This week legislative committees will look at bills to give cops authority to make warrantless arrests for violating any misdemeanor, resolutions against federal income taxes and a pitch for Medicaid Inspector General.---
The end-of-the-week committees have not yet been filled but already there’s quite a lineup of interesting bills being ground through the system.
House Bill 59, sponsored by Stephen Handy, R-Layton would allow warrantless arrest of individuals based on reasonable cause of any misdemeanor. The current statute only allows that law-enforcement make such arrest on reasonable cause of the Class A misdemeanors and felonies.
Tuesday you can also hear House Joint Resolution 20, urging the repeal of the 16th Amendment to U.S. Constitution. proposed by Rep. Carl Wimmer, R-Herriman, the bill would urge the U.S. Congress to repeal the 16th Amendment which allows the federal government to collect income tax.
Thursday, the Retirement and Independent Entities Appropriations Subcommittee will be finishing up a review of the Utah Public Employees Health Program, which was recently dinged by a legislative audit for providing health insurance at higher costs than various private insurance carriers in the state.
The PEHP review and other business will be conducted Thursday, Feb. 10 at the Utah State Capitol, 350 N. State, Utah State Capitol Complex, at 7 a.m. Visit the Legislature’s main page for a live audio link.
Friday House Bill 84 would be reviewed by the Social Services Appropriations Subcommittee. The bill, sponsored by Rep. Dave Clark, R-Santa Clara, would seek the creation of an Office of Inspector General of Medicaid Services. The office would interface with the Utah Attorney General’s Medicaid Fraud task force and do regular audits of reimbursement claims to search for fraud and/or waste. The new office would also be tasked with providing annual reports to the Governor and the Executive Appropriations Committee of the Legislature.

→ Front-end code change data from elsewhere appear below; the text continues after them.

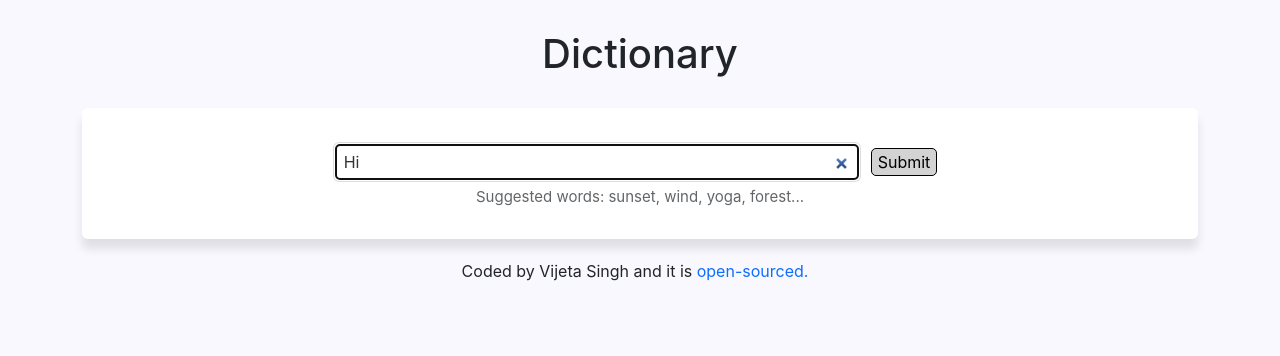
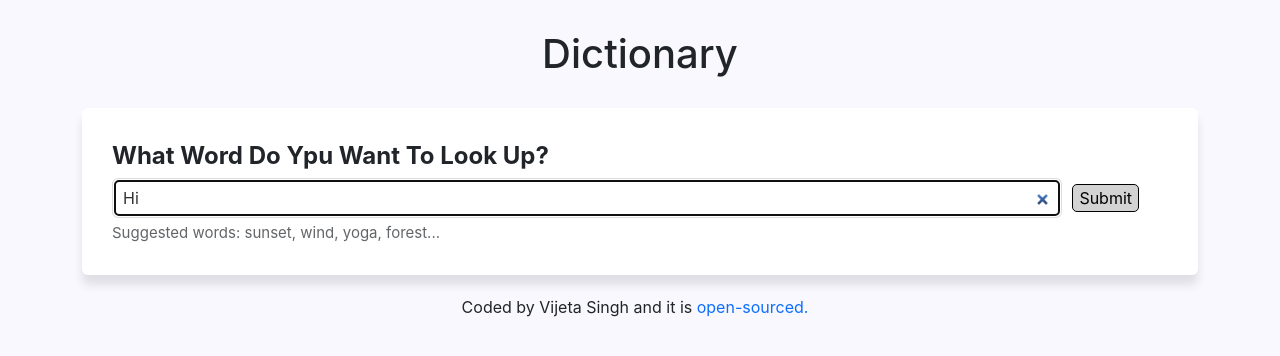
Before and after one commit to vijetarajput/Dictionary-App, a React (Create React App) app: page / in a window 1280 px wide. Shown: the top 356 px of the page. Built offline with nearby package versions, Linux system fonts and the light colour scheme; no server answers.

Commit message:
Styling updated.

```diff
--- a/src/App.css
+++ b/src/App.css
@@ -1,3 +1,7 @@
+.App {
+  max-width: 1200px;
+  margin: 0 auto;
+}
 .App-footer {
   text-align: center;
 }
--- a/src/Dictionary.js
+++ b/src/Dictionary.js
@@ -13,13 +13,20 @@ export default function Dictionary()
         setKeyword(event.target.value);
     }
 
-    function handelResponse(response){
+    function handelDictionaryResponse(response){
         console.log(response.data[0]);
         setResult(response.data[0]);
     }
+    function handelPexelsResponse(response){
+        console.log(response);
+    }
     function search(){
         let apiUrl=`https://api.dictionaryapi.dev/api/v2/entries/en_US/${keyword}`;
-        axios.get(apiUrl).then(handelResponse);
+        axios.get(apiUrl).then(handelDictionaryResponse);
+
+        let pexelsApiKey = "GDYIxCacYzLBQ3YFU7illkNHQa5ufZkcrU1jOopX3BQTCga6ALOJTLP9";
+        let pexelsApiUrl =`https://api.pexels.com/v1/search?query=${keyword}`;
+        axios.get(pexelsApiUrl,{headers:{"Authorisation":`Bearer ${pexelsApiKey}`}}).then(handelPexelsResponse);
     }
     function onSubmitEvent(event)
     {
@@ -39,12 +46,13 @@ export default function Dictionary()
 
         <section >
             <form className="form" onSubmit={onSubmitEvent}>
-                <div className="search">
+                <h4>What word do ypu want to look up?</h4>
                 <input type="search" defaultValue={keyword} autoFocus={true} onChange={handelKeywordChange}/>
                 <button type="submit" className="button">Submit</button>
-                </div>
+                <div className="hint">Suggested words: sunset, wind, yoga, forest...</div>
+
                 </form>
-            <div className="hint">Suggested words: sunset, wind, yoga, forest...</div>
+
         </section>
         <Results result={result}/>
 
--- a/src/Styles.css
+++ b/src/Styles.css
@@ -1,8 +1,12 @@
 body {
   background-color: #f9f8fe;
 }
-.form {
-  text-align: center;
+button {
+  margin: 0;
+}
+.hint {
+  font-size: 15px;
+  opacity: 0.7;
 }
 .Dictionary section {
   background-color: white;
@@ -12,16 +16,11 @@ body {
   margin: 20px 0;
 }
 .Dictionary input {
-  width: 50%;
+  width: 90%;
   padding: 6px 9px;
   border: 2px solid #ddd;
   border-radius: 6px;
   color: #333;
-}
-.hint {
-  font-size: 15px;
-  opacity: 0.7;
-  text-align: center;
 }
 h1 {
   text-align: center;
@@ -34,6 +33,9 @@ h6 {
 }
 .Meaning {
   margin-bottom: 30px;
+}
+form h4 {
+  font-weight: 700;
 }
 .Word h3,
 h4 {
```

Check out HB 84, Friday, Feb. 11, at the Utah State Capitol, 350 N. State, Utah State Capitol Complex. The committee will start at 8 a.m. but Clark’s bill is expected to be discussed at around 9:20 a.m. Visit the Legislature’s main page for links to live audio.